It is in the profusion of the flowers that the beauty of this plant rests. The old wood of the stem and branches is literally covered with the pretty little flowers at all seasons, the plant being irregular in its blooming season. It requires the treatment common to stove plants, and peat and loam, the latter predominating, are the compost in which it delights. - S. G. W., Kew.
This is a singular variety, because of its bright, golden-yellow bark, which gives it a striking appearance when devoid of foliage. In growth and habit it is similar to the last-named.
The new hardy shrub from China, Forsythia viridissima, is too gay and ornamental, and will become too popular to be commonly known by its hard botanical name, and we propose to call it Golden Bell. Blossoming before the fruit trees, and remaining in bloom for a long time, it forms the brightest embellishment of the shrubbery in early spring, and its hardiness and easy culture, will soon give it a place in every garden.

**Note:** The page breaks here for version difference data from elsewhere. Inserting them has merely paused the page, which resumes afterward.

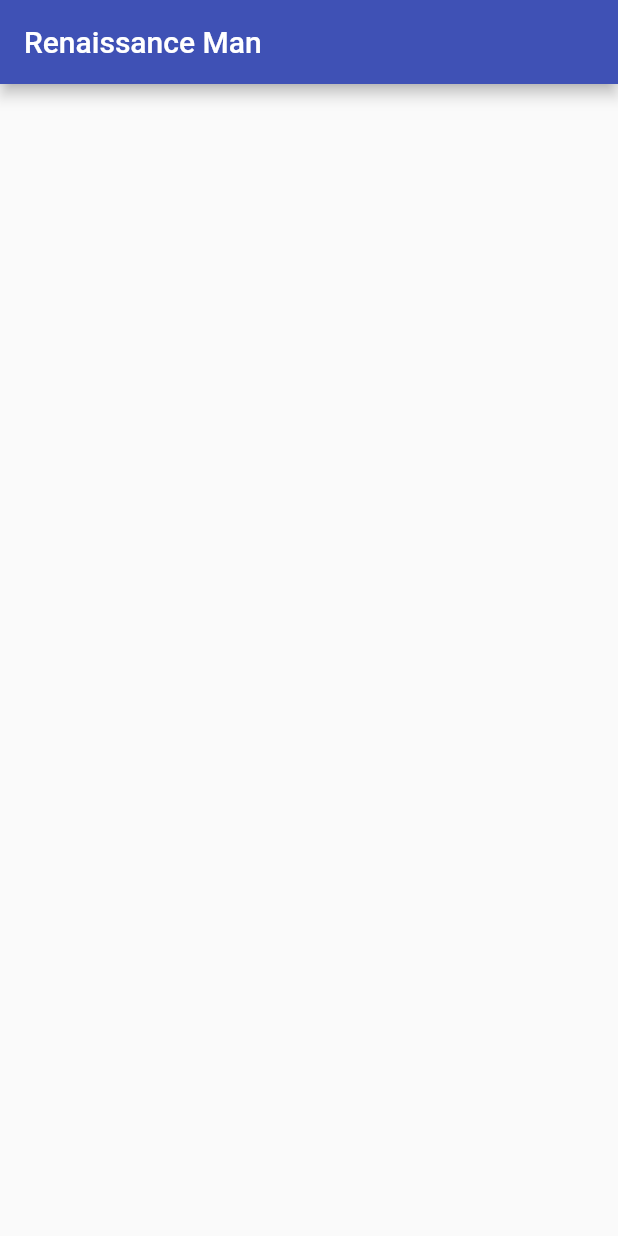
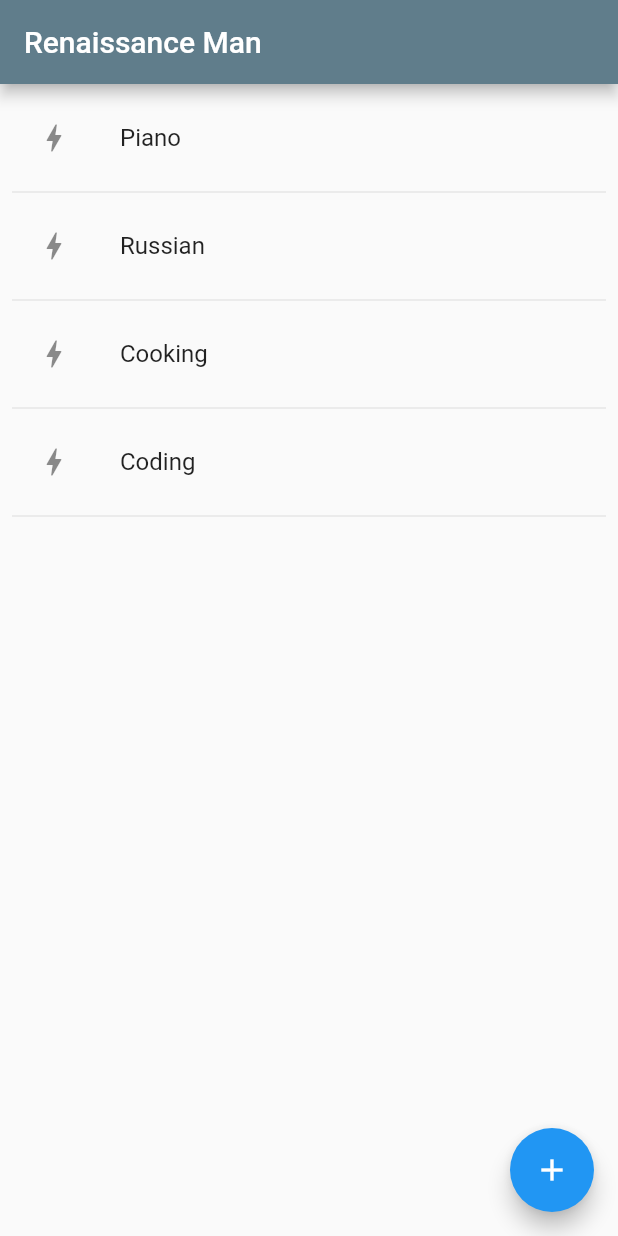
Before and after one commit to kostaleonard/renaissance-man-app, a Flutter app: the screen it shows after launch, on a phone screen of 412 x 824 dp. Run offline on Flutter 3.47's test engine with Material 2 defaults, Android fonts, the phone set to English and light mode, and no system bars.

Commit message:
Added skill widget
Signed-off-by: Leo Kosta <kostaleonard@gmail.com>

```diff
--- a/lib/main.dart
+++ b/lib/main.dart
@@ -8,6 +8,7 @@ void main() {
 
 class RenaissanceManApp extends StatelessWidget {
   static const appTitle = 'Renaissance Man';
+  static const skills = ['Piano', 'Russian', 'Cooking', 'Coding']; // TODO this is test data
 
   const RenaissanceManApp({super.key});
 
@@ -17,9 +18,25 @@ class RenaissanceManApp extends StatelessWidget {
         title: 'Renaissance Man',
         theme: ThemeData(
           appBarTheme: const AppBarTheme(
-              backgroundColor: Colors.indigo, foregroundColor: Colors.white),
+              backgroundColor: Colors.blueGrey, foregroundColor: Colors.white),
         ),
         home: Scaffold(
-            appBar: AppBar(title: const Text(appTitle)), body: const Column()));
+          appBar: AppBar(title: const Text(appTitle)),
+          body: ListView.builder(
+              itemCount: skills.length * 2,
+              padding: const EdgeInsets.all(8),
+              itemBuilder: (context, i) {
+                if (i.isOdd) return const Divider();
+                final index = i ~/ 2;
+                return ListTile(
+                    leading: const Icon(Icons.bolt),
+                    title: Text(skills[index]));
+              }),
+          floatingActionButton: FloatingActionButton(
+            onPressed: () => (), // TODO add skill API call
+            tooltip: 'Add skill',
+            child: const Icon(Icons.add),
+          ),
+        ));
   }
 }
```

Generally known in different parts of the State, and highly recommended, especially for baking, for apple butter, and for stock. Recommended with one dissent.